Problem description -
The word "explorationNombreColumnas" marks the lines to report; pull each of them from the listing.

Dataset records -
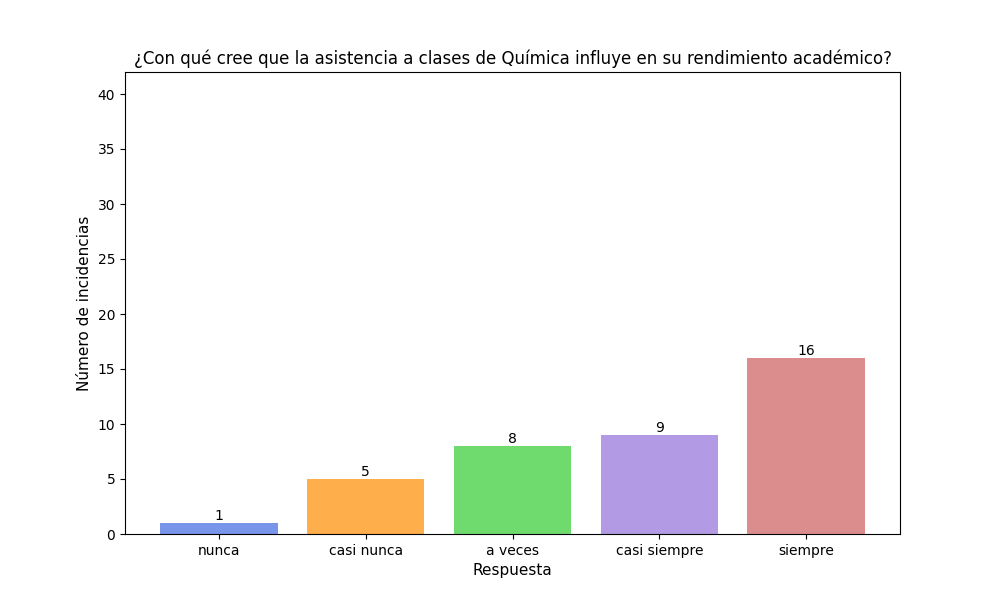
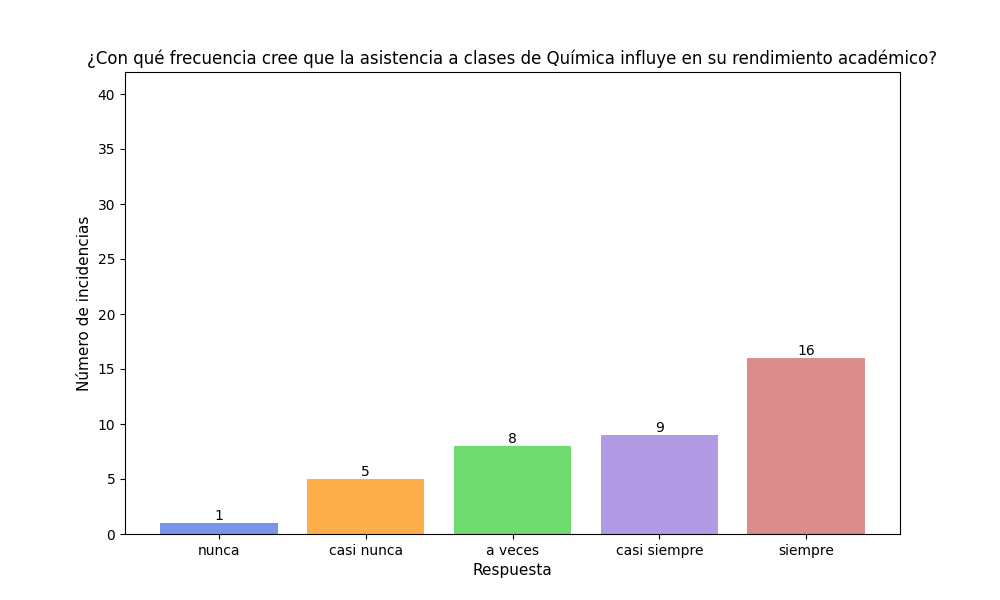
FIX: histogramas pregunta 5, 6 y 18 correctos; errores de conteo y arreglo de titulo de pregunta

Changed region(s): [[0.093, 0.09, 0.93, 0.12]]

diff --git a/scripts/exploration.py b/scripts/exploration.py
@@ -33,7 +33,7 @@ def explorationNombreColumnas(csv_file):
 
     print("Nombres de las columnas:")
     for idx, nombre in enumerate(nombres_columnas):
-        print(f"•{idx}: {nombre}")
+        print(f"•{idx+1}: {nombre}")
 
     # * Prueba de acceso de nombre_columnas por medio de indices
     #print(nombres_columnas[3])
@@ -49,8 +49,8 @@ def explorationNombreColumnas(csv_file):
 def main():
     CSV_FILE = "../csv/EncuestaPreliminar.csv"
 
-    #explorationNombreColumnas(CSV_FILE)
-    explorationIncidenciasInteres(CSV_FILE)
+    explorationNombreColumnas(CSV_FILE)
+    #explorationIncidenciasInteres(CSV_FILE)
 
 
 if __name__ == "__main__":

diff --git a/scripts/plots.py b/scripts/plots.py
@@ -305,9 +305,9 @@ def main():
     df_normalizado = getDataFrameRespuestasCategoricasNormalizadas(df_csv)
 
     #getHistogramaDatosDemograficos(df_normalizado)
-    #getHistogramaDiagnosticoAprendizajeQuimica(df_normalizado)
+    getHistogramaDiagnosticoAprendizajeQuimica(df_normalizado)
     #getWordCloudOpinionesQuimica(df_normalizado)
-    getIncidenciasEncuestaPreliminar(df_normalizado) # * SI SIRVE EL NORMALIZADO
+    #getIncidenciasEncuestaPreliminar(df_normalizado) # * SI SIRVE EL NORMALIZADO
 
 if __name__ == "__main__":
     main()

Response to the exercise -
@@ -33,7 +33,7 @@ def explorationNombreColumnas(csv_file):
@@ -49,8 +49,8 @@ def explorationNombreColumnas(csv_file):
-    #explorationNombreColumnas(CSV_FILE)
+    explorationNombreColumnas(CSV_FILE)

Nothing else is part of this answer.